Under existing legal precedents, Justice Alito wrote, government regulators were required to demonstrate that any private property being used by the public for mitigation in a development project must be connected to and proportionate to the anticipated public impacts of the project.
Tuesday’s decision is significant because it expands that constitutional protection to include government demands that a permit applicant spend money as part of mitigation related to a development permit.
“Today’s ruling says the Fifth Amendment protects landowners from government extortion, whether the extortion is for money or any other form of property,” said Paul Beard, a lawyer with the Pacific Legal Foundation.
Mr. Beard, who argued the case at the high court, said the ruling is a victory for property owners across the country and will protect all land owners in the midst of a government permitting process.
He said the ruling bars government regulators from making extortionate demands of those seeking development permits.
“The ruling underscores that homeowners and other property owners who seek permits to make reasonable use of their property cannot be forced to surrender their rights,” Beard said. “Regulators can’t hold permit applicants hostage with unjustified demands for land or other concessions – including, as in this case, unjustified demands for money.”

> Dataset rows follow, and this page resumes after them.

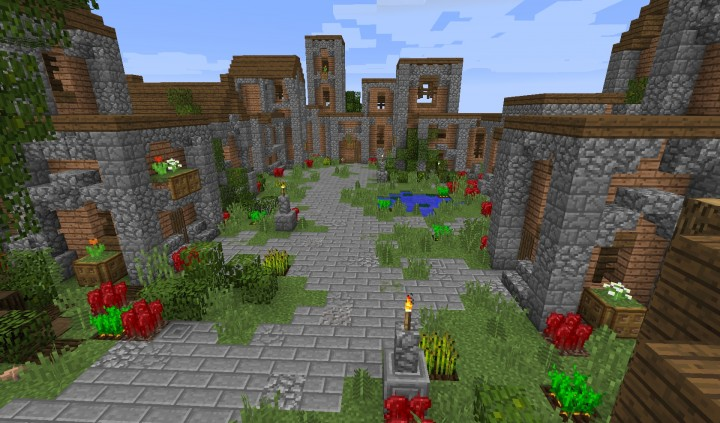
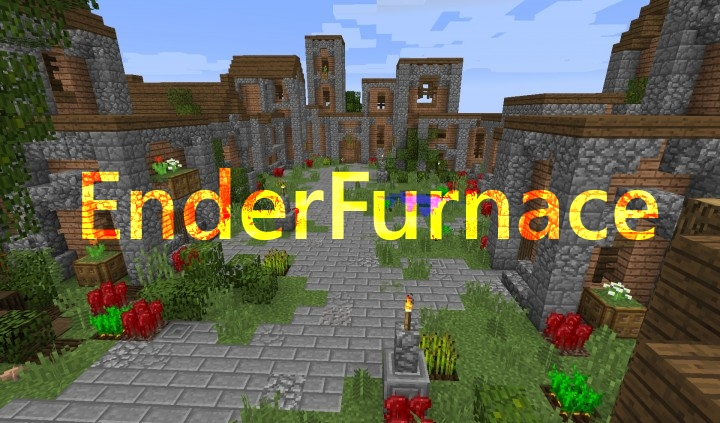
Commit

Changed region(s): [[0.0917, 0.3995, 0.9167, 0.5839]]

diff --git a/index.css b/index.css
@@ -4,53 +4,12 @@ body {
     padding: 0px;
 }
 
-.information {
-    tab-size: 4;
-    -moz-tab-size: 4;
-    -o-tab-size: 4;
-    -webkit-tab-size: 4;
-
-    border: 5px solid rgb(20, 20, 20);
-    resize: none;
-    background-color: rgb(65, 65, 65);
-    color: rgb(231, 231, 231);
-    font-family: 'Courier New', Courier, monospace;
-    font-size: 15px;
-
-    padding: 8px;
-    margin-bottom: 100px;
-
-    position: relative;
-    top: 250px;
-    left: 10%;
-    width: 80%;
-    height: 950px;
-}
-
 #top-bar {
     position: fixed;
     width: 100%;
     height: 44px;
     background: black;
     z-index: 100;
-}
-
-#skript-name {
-    position: relative;
-    top: 120px;
-    text-align: center;
-    color: rgb(231, 231, 231);
-    font-family: 'Courier New', Courier, monospace;
-    font-size: 50px;
-}
-
-#skript-description {
-    position: relative;
-    top: 140px;
-    text-align: center;
-    color: rgb(143, 143, 143);
-    font-family: 'Courier New', Courier, monospace;
-    font-size: 25px;
 }
 
 .discord {
@@ -63,3 +22,34 @@ body {
     position: fixed;
     top: 4px;
     left: 5px;
+}
+
+#personal-info {
+    position: relative;
+    text-align: left;
+    color: rgb(179, 179, 179);
+    font-family: 'Courier New', Courier, monospace;
+    font-size: 20px;
+    top: 80px;
+    padding-left: 50px;
+}
+
+#personal-info > h2 {
+    color: rgb(207, 207, 207);
+}
+
+#projects {
+    position: relative;
+    margin-top: 200px;;
+    margin-bottom: 100px;
+
+    background-color: rgba(80, 80, 80, 0.8)
+}
+
+.project {
+    position: relative;
+    display: block;
+    margin-right: auto;
+    margin-left: auto;
+    padding: 20px;
+}

diff --git a/index.html b/index.html
@@ -1,20 +1,22 @@
 <html>
-<head>
-	<title>bilektugrul's page</title>
-	<link rel="stylesheet" href="index.css">
-</head>
-<body>
- <div id="top-bar">
-		<img class="title" src="res/bileksk.png" width="215" height="36">
-		<a href="https://discord.gg/x2Dseec"><img class="discord" src="res/discord.png" width="24", height="24"></a>
-  </div>
-        <div id="skript-data">
-            <div id="skript-name">
-                bilektugrul
-            </div>
-            <div id="skript-description">
-                a human. from turkey.
-            </div>
+    <!-- NanoDankster'a süper düper şekil tasarımı için teşekkürler heheh :D -->
+    <head>
+        <title>Skript - Ender Furnace</title>
+        <link rel="stylesheet" href="index.css">
+    </head>
+    <body>
+        <div id="top-bar">
+            <img class="title" src="res/bileksk.png" width="215" height="36">
+            <a href="https://discord.gg/x2Dseec"><img class="discord" src="res/discord.png" width="24", height="24"></a>
         </div>
-</body>
+
+        <div id="personal-info">
+            <h2>...</h2>
+            ...
+        </div>
+
+        <div id="projects">
+            <a href="EnderFurnace/index.html"><img class="project" src="res/example.jpg"></a>
+        </div>
+    </body>
 </html>
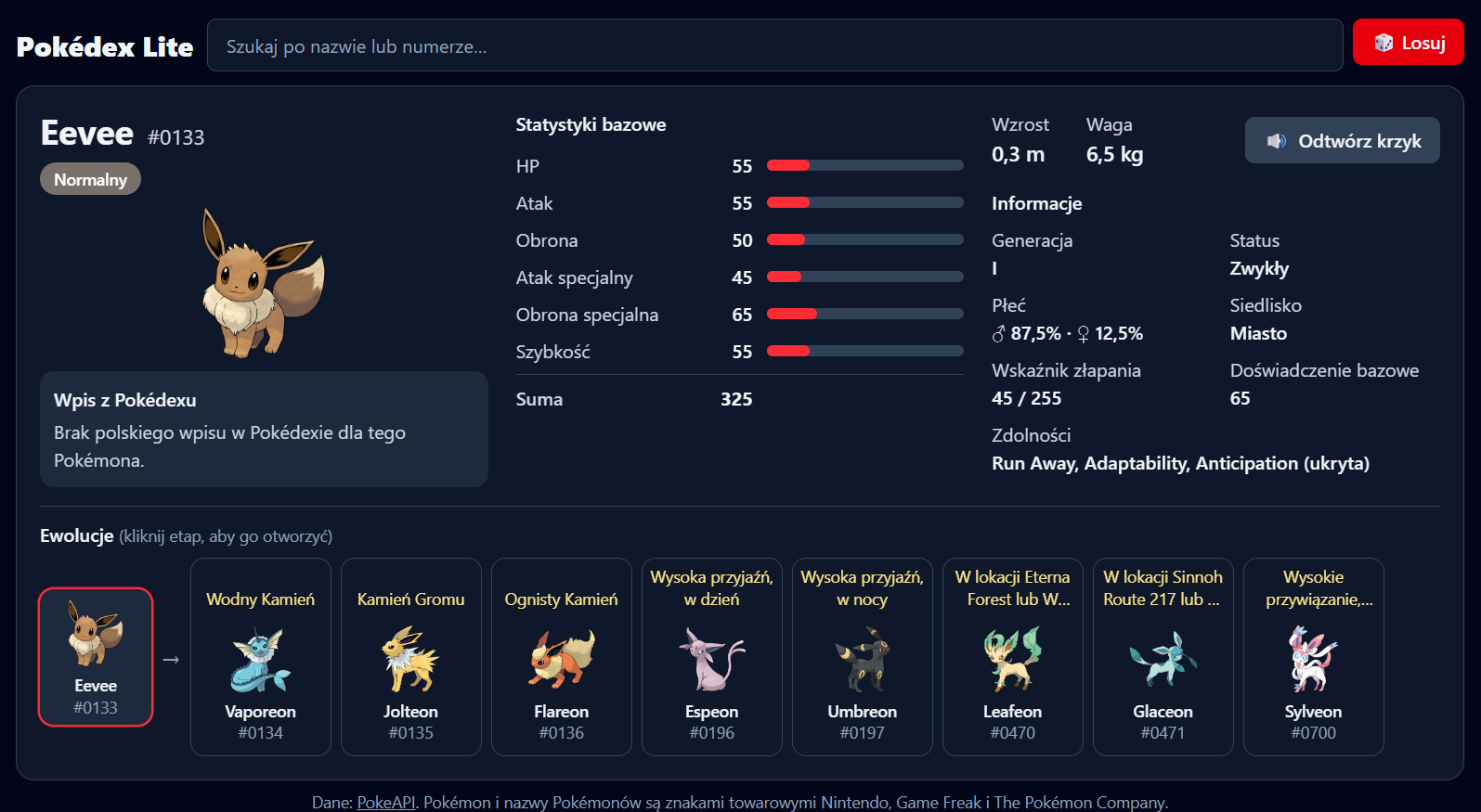
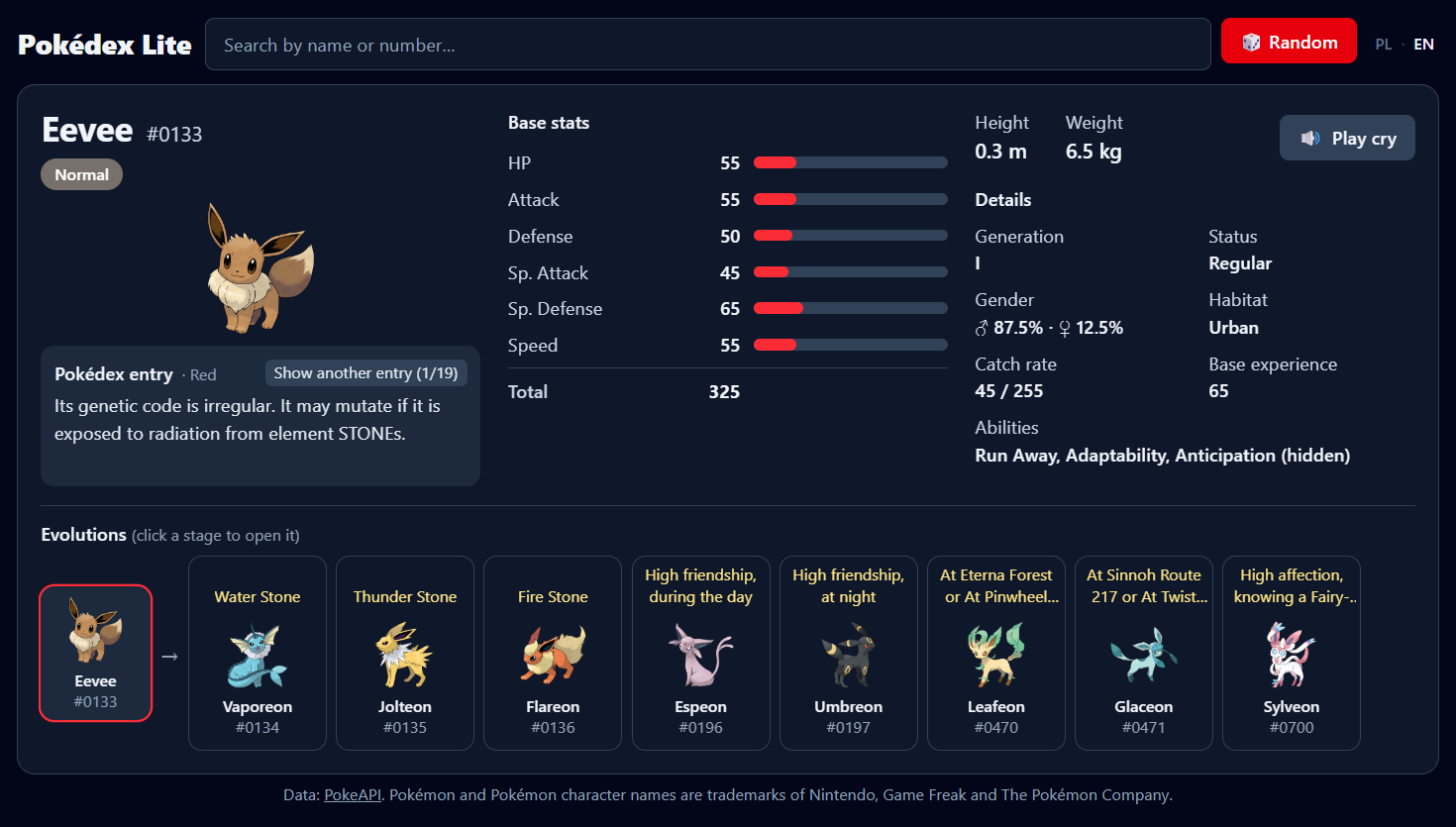
Update screenshot and minor fixes

diff --git a/src/components/card/FlavorText.jsx b/src/components/card/FlavorText.jsx
@@ -2,7 +2,10 @@ import { useMemo, useState } from 'react';
 import { useI18n } from '../../i18n/LanguageContext.jsx';
 import { cleanFlavor, formatName } from '../../lib/format.js';
 
-/** Pokédex entries in the current language (deduplicated), with switching between game versions. */
+/**
+ * Pokédex entries in the current language (deduplicated), with switching between game versions.
+ * The text area has a fixed height and scrolls, so long entries never shift the layout.
+ */
 export default function FlavorText({ species }) {
   const { t } = useI18n();
   const entries = useMemo(() => {
@@ -13,32 +16,37 @@ export default function FlavorText({ species }) {
       .filter((e) => !seen.has(e.text) && seen.add(e.text));
   }, [species, t]);
   const [index, setIndex] = useState(0);
+  const entry = entries.length ? entries[index % entries.length] : null;
 
-  if (entries.length === 0) {
-    return <p className="text-slate-300">{t.flavor.missing}</p>;
-  }
-
-  const entry = entries[index % entries.length];
   return (
-    <div>
-      <p key={`${t.code}-${index}`} className="leading-relaxed text-slate-200 motion-safe:animate-pop-in">
-        {entry.text}
-      </p>
-      <div className="mt-2 flex flex-wrap items-center gap-3 text-sm text-slate-300">
-        {entry.version && (
-          <span>
-            {t.flavor.version} {entry.version}
-          </span>
-        )}
+    <section aria-label={t.card.flavorTitle} className="rounded-xl bg-slate-800 p-3">
+      {/* single line on purpose: a wrapping header would change the box height */}
+      <div className="mb-1 flex items-center justify-between gap-3">
+        <h3 className="min-w-0 truncate font-semibold">
+          {t.card.flavorTitle}
+          {entry?.version && (
+            <span className="ml-2 text-sm font-normal text-slate-400" title={`${t.flavor.version} ${entry.version}`}>
+              · {entry.version}
+            </span>
+          )}
+        </h3>
         {entries.length > 1 && (
           <button
             onClick={() => setIndex((i) => i + 1)}
-            className="rounded-md bg-slate-700 px-2 py-1 text-slate-200 hover:bg-slate-600"
+            className="shrink-0 rounded-md bg-slate-700 px-2 py-0.5 text-sm whitespace-nowrap text-slate-200 hover:bg-slate-600 focus:outline-none focus-visible:ring-2 focus-visible:ring-red-300"
           >
             {t.flavor.next} ({(index % entries.length) + 1}/{entries.length})
           </button>
         )}
       </div>
-    </div>
+      {/* key remounts the box, so every new entry starts scrolled to the top */}
+      <div
+        key={`${t.code}-${index}`}
+        tabIndex={entry ? 0 : undefined}
+        className="h-18 overflow-y-auto rounded pr-1 leading-6 [scrollbar-color:var(--color-slate-600)_transparent] [scrollbar-width:thin] focus:outline-none focus-visible:ring-2 focus-visible:ring-red-300 motion-safe:animate-pop-in"
+      >
+        {entry ? <p className="text-slate-200">{entry.text}</p> : <p className="text-slate-300">{t.flavor.missing}</p>}
+      </div>
+    </section>
   );
 }

diff --git a/src/components/card/PokemonCard.jsx b/src/components/card/PokemonCard.jsx
@@ -48,14 +48,11 @@ export default function PokemonCard({ id, celebrate, onSelect }) {
           </header>
           <div
             key={hop ? `hop-${celebrate.n}` : 'static'}
-            className={`mx-auto my-1 h-36 w-36 ${hop ? 'motion-safe:animate-hop' : ''}`}
+            className={`mx-auto my-1 h-32 w-32 ${hop ? 'motion-safe:animate-hop' : ''}`}
           >
             <FadeImage src={pokemonImage(pokemon)} alt={t.card.artworkAlt(name)} className="h-full w-full" />
           </div>
-          <section aria-label={t.card.flavorTitle} className="rounded-xl bg-slate-800 p-3">
-            <h3 className="mb-1 font-semibold">{t.card.flavorTitle}</h3>
-            <FlavorText key={species.id} species={species} />
-          </section>
+          <FlavorText key={species.id} species={species} />
         </div>
 
         {/* Column 2: stats */}
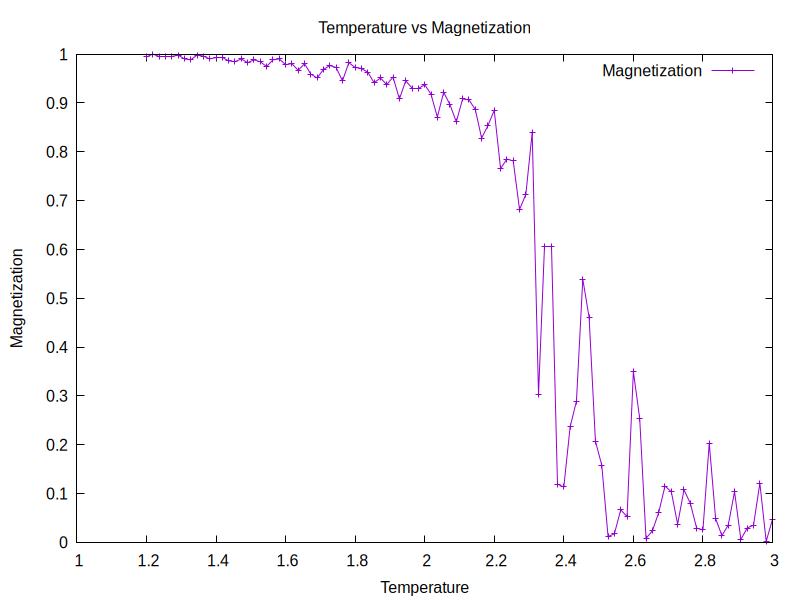
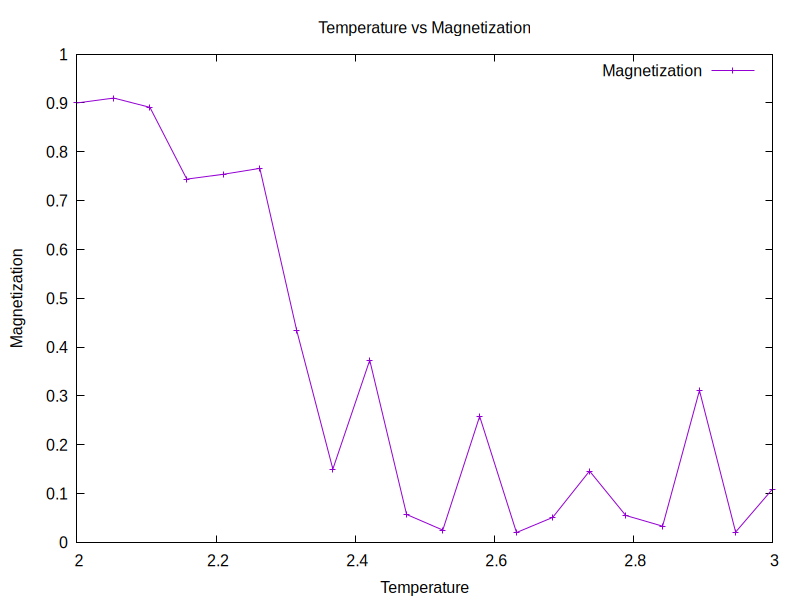
testing openacc on step function

diff --git a/cpp/main.cpp b/cpp/main.cpp
@@ -2,13 +2,16 @@
 #include <iostream>
 #include <vector>
 #include <fstream>
-
+#include<chrono>
+#ifdef _OPENACC
+#include<openacc.h>
+#endif
 int main()
 {
-    double start = 1.2;
+    double start = 2.0;
     double end = 3.0;
     // Number of elements to generate
-    size_t count = 100;
+    size_t count = 20;
 
     int n = 100;
     double J = 1.0;
@@ -20,21 +23,28 @@ int main()
 
     std::vector<int> lattice(n * n, 1);
     fill_lattice(lattice);
-    print_lattice(lattice, n);
     std::ofstream file("energy.dat");
+    int iter = 1;
+    std::cout<<"Program Started!"<<std::endl;
+    std::chrono::high_resolution_clock::time_point start_t = std::chrono::high_resolution_clock::now();
     for (auto T : Ts)
     {
         double mag;
-        for (size_t i = 0; i < 10'000; i++)
+        for (size_t i = 0; i < 10'000; ++i)
         {
             auto beta = 1.0 / T;
             step(lattice, n, J, beta);
         }
+        std::cout<<"#Iteration, "<<" T,"<<" <M>"<<std::endl;
         mag = std::accumulate(lattice.begin(), lattice.end(), 0);
-        std::cout << T << " " << std::abs(mag) / (n * n) << std::endl;
+        std::cout <<iter<<", "<<T<< ", " << std::abs(mag) / (n * n) << std::endl;
         file << T << " " << std::abs(mag) / (n * n) << std::endl;
+        iter++;
     }
-
+    std::chrono::high_resolution_clock::time_point end_t = std::chrono::high_resolution_clock::now();
+    auto elapsed = std::chrono::duration_cast<std::chrono::minutes>(end_t - start_t).count();    
+    std::cout<<"Program Finished!"<<std::endl;
+    std::cout<<"Time elapsed: "<<elapsed<<" m"<<std::endl;
     file.close();
 
     return 0;

diff --git a/cpp/include/Ising.hpp b/cpp/include/Ising.hpp
@@ -7,6 +7,9 @@
 #include <filesystem>
 #include<fstream>
 #include<iomanip>
+#ifdef _OPENACC
+#include<openacc.h>
+#endif
 
 std::mt19937_64 gen(std::random_device{}()); // Create the random number generator globally
 double get_uniform()
@@ -66,6 +69,10 @@ double get_energy(const std::vector<int> &lattice, const int &n, const double &J
 // Perform one Metropolis-Hasting step
 void step(std::vector<int> &lattice, const int &n, const double &J, const double &beta)
 {
+    #ifdef _OPENACC
+    #pragma acc parallel loop 
+    #else
+    #endif
     for (int k = 0; k < n * n; k++)
     {
         int i = get_indices(n);
@@ -111,4 +118,6 @@ void simulate(std::vector<int> &lattice, const int &n, const double &J, const do
         }
     }
 }
+
+
 #endif // ISING_H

The decision establishes that the government must be able to demonstrate a connection between the mitigation required as a condition of a development permit and the harms to be mitigated from the proposed project. The requirement will apply regardless of whether the demanded mitigation is in the form of a transfer of real property or the expenditure of money.